• What you need to do
Copy each line of the data beneath in which the word "after" appears.

• Front-end code edit data
|---|

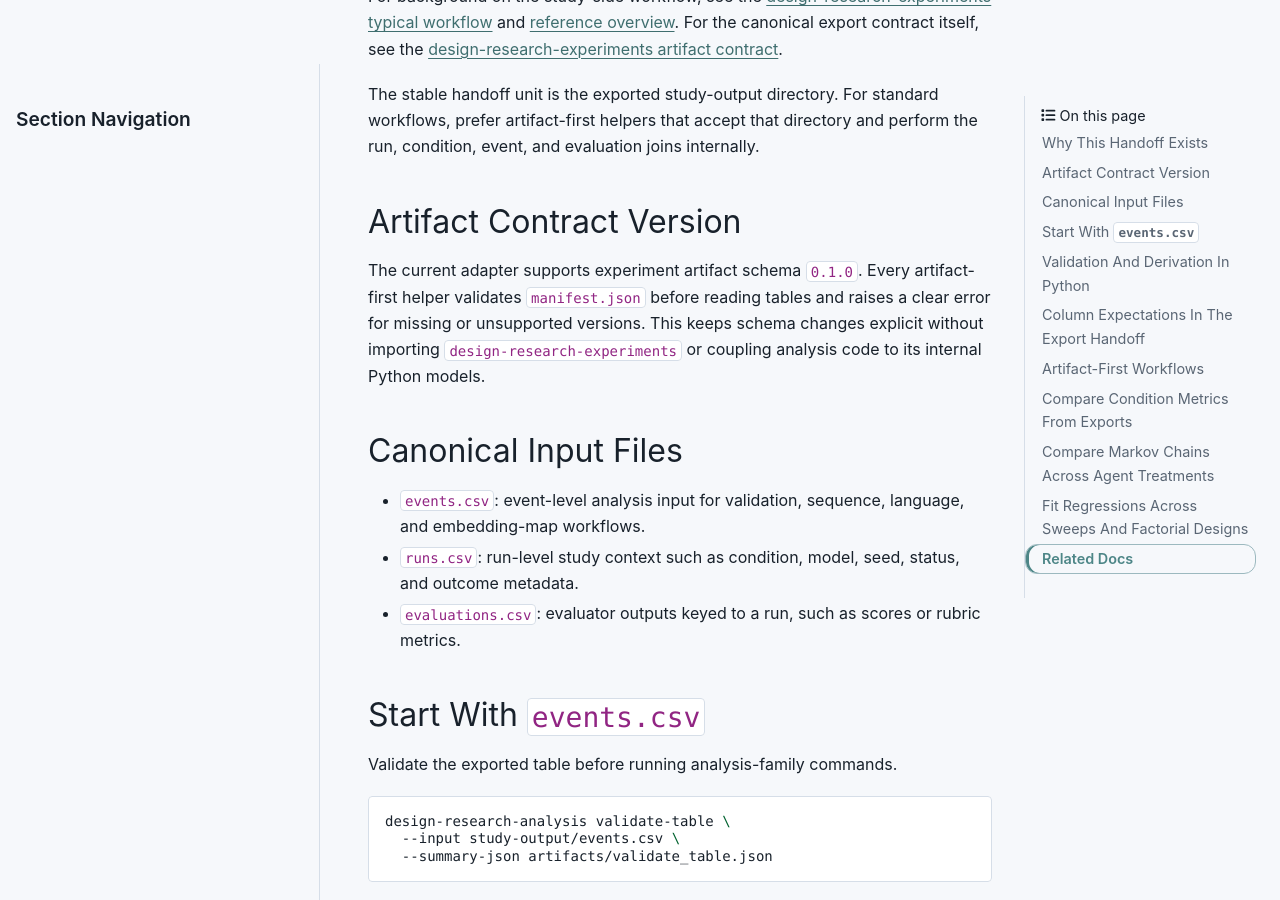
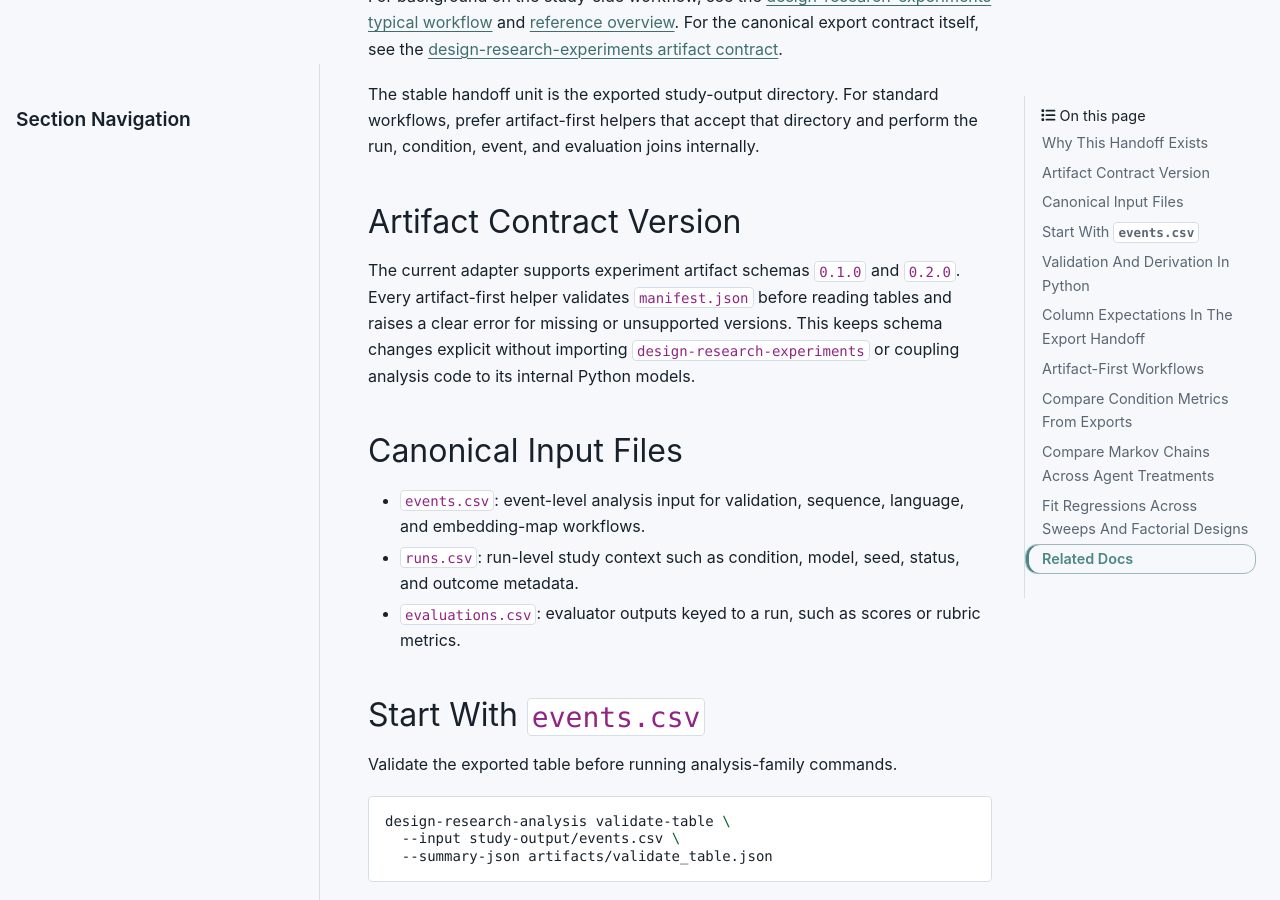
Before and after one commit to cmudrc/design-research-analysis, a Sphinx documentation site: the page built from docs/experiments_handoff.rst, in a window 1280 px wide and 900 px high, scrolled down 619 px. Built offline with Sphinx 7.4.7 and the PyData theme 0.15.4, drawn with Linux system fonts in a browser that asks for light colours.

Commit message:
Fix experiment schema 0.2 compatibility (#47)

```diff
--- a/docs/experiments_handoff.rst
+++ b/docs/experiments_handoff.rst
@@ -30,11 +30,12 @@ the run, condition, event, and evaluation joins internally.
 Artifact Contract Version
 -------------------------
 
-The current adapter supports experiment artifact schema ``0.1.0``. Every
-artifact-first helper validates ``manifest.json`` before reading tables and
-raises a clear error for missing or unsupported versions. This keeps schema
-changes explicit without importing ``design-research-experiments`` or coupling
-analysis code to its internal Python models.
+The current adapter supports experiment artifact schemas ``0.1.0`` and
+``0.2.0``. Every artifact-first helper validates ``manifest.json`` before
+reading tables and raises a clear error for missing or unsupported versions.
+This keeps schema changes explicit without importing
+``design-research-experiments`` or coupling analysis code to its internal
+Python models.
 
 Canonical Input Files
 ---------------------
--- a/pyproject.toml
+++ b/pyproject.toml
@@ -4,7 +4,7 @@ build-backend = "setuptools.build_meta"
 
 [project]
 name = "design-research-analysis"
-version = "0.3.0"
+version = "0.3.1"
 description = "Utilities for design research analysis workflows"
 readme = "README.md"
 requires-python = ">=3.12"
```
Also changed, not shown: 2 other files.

|---|

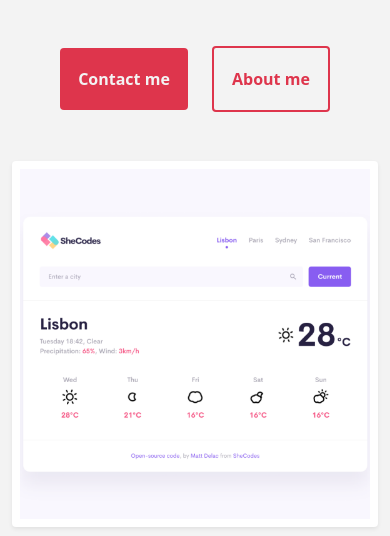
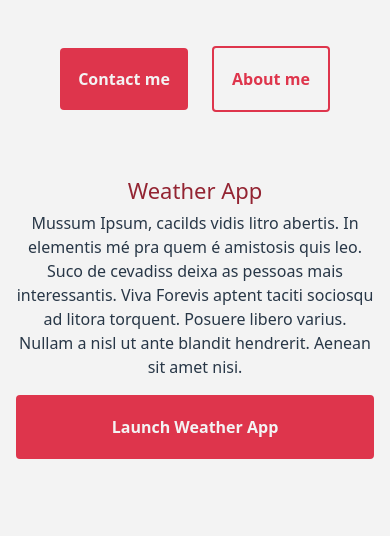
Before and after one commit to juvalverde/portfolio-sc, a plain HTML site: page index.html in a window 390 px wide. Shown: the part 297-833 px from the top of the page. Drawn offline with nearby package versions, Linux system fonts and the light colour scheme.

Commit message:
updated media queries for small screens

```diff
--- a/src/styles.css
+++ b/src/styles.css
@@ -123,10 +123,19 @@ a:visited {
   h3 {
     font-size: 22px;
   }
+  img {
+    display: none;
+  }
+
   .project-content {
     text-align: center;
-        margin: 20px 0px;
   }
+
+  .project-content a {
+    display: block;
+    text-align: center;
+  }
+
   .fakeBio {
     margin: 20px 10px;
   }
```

|---|

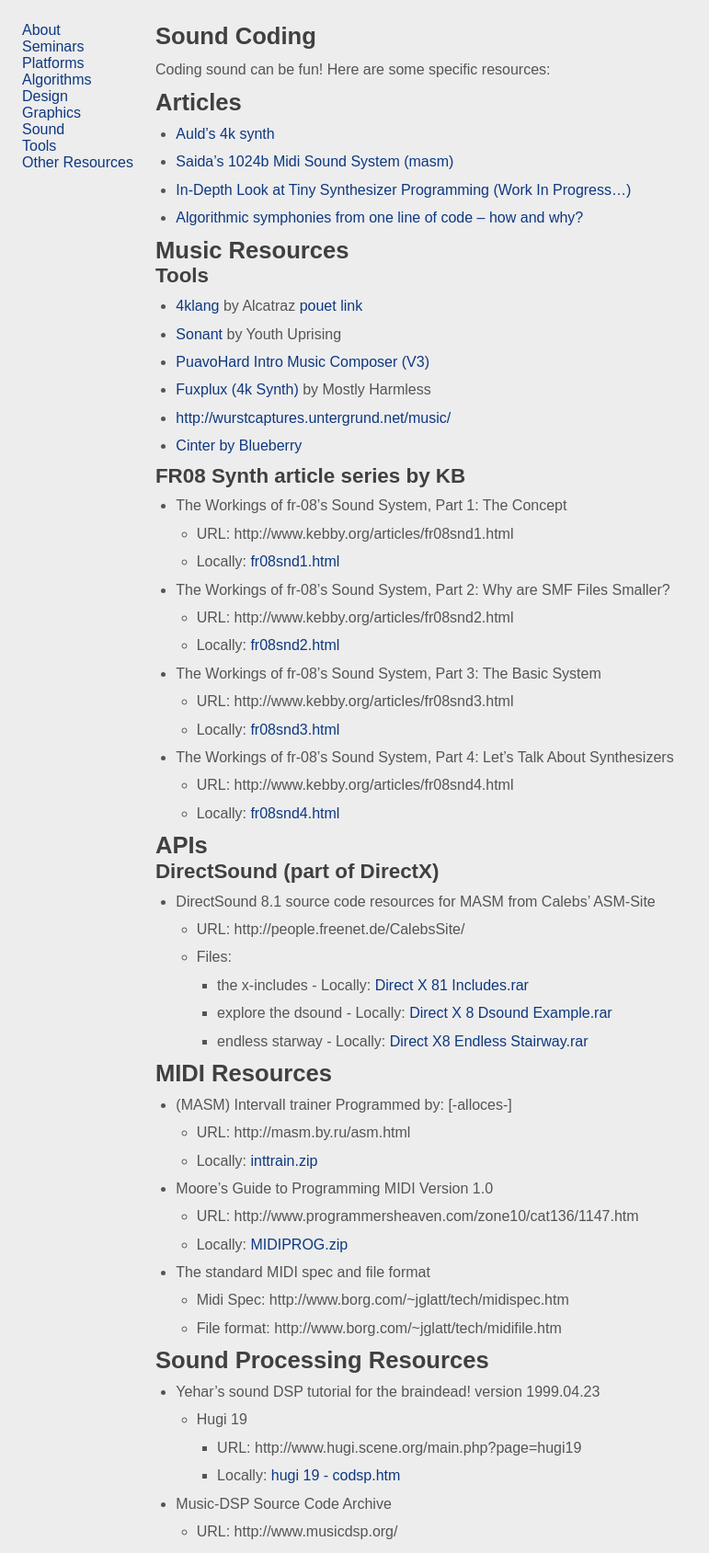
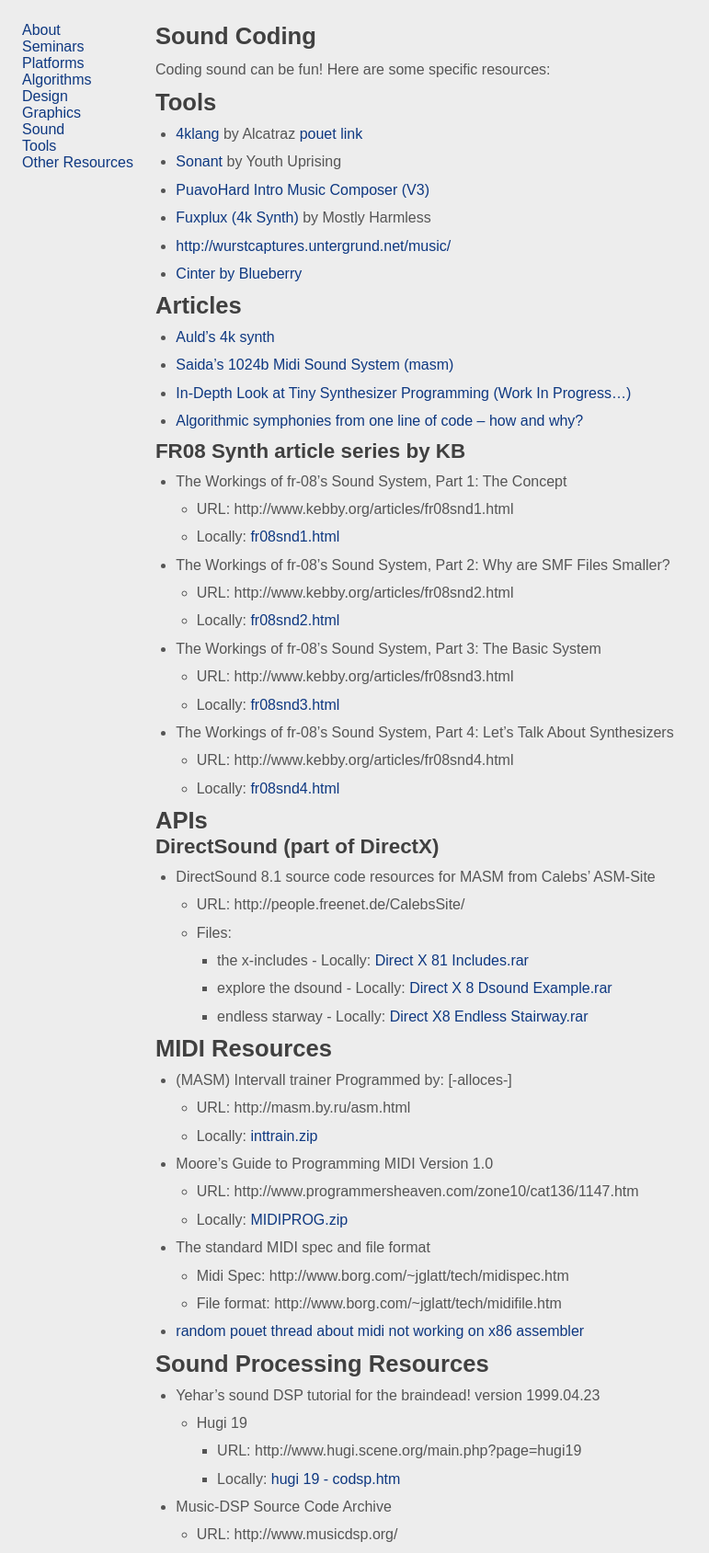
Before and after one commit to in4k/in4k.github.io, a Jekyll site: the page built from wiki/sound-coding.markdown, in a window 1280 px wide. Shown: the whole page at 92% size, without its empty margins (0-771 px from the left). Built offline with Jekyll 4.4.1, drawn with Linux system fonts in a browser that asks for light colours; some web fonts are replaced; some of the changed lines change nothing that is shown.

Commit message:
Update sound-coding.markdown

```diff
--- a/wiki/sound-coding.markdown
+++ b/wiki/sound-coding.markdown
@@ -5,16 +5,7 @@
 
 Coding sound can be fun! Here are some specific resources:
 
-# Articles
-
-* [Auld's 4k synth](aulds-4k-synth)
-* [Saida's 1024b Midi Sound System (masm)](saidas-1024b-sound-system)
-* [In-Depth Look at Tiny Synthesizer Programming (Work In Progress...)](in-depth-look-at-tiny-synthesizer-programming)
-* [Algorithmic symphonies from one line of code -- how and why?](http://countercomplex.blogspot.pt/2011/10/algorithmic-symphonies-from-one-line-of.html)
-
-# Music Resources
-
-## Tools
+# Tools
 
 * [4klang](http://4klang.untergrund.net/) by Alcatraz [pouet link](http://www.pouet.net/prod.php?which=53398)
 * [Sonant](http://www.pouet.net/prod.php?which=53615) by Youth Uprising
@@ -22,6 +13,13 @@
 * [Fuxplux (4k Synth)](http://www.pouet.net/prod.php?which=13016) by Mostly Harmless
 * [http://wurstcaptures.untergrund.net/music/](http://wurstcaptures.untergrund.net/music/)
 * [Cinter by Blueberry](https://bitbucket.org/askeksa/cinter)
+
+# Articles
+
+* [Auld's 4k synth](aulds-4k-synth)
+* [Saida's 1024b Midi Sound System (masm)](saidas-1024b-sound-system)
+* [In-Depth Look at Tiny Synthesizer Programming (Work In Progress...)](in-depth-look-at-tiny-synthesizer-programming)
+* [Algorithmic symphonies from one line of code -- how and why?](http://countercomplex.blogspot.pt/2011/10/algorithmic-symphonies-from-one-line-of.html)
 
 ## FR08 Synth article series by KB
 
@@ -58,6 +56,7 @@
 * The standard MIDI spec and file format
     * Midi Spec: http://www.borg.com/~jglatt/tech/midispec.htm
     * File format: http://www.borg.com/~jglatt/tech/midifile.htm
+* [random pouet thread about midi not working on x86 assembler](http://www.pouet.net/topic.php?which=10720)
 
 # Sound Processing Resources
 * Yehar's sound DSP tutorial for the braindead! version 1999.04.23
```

|---|

• Finished task
Before and after one commit to cmudrc/design-research-analysis, a Sphinx documentation site: the page built from docs/experiments_handoff.rst, in a window 1280 px wide and 900 px high, scrolled down 619 px. Built offline with Sphinx 7.4.7 and the PyData theme 0.15.4, drawn with Linux system fonts in a browser that asks for light colours.
Before and after one commit to juvalverde/portfolio-sc, a plain HTML site: page index.html in a window 390 px wide. Shown: the part 297-833 px from the top of the page. Drawn offline with nearby package versions, Linux system fonts and the light colour scheme.
Before and after one commit to in4k/in4k.github.io, a Jekyll site: the page built from wiki/sound-coding.markdown, in a window 1280 px wide. Shown: the whole page at 92% size, without its empty margins (0-771 px from the left). Built offline with Jekyll 4.4.1, drawn with Linux system fonts in a browser that asks for light colours; some web fonts are replaced; some of the changed lines change nothing that is shown.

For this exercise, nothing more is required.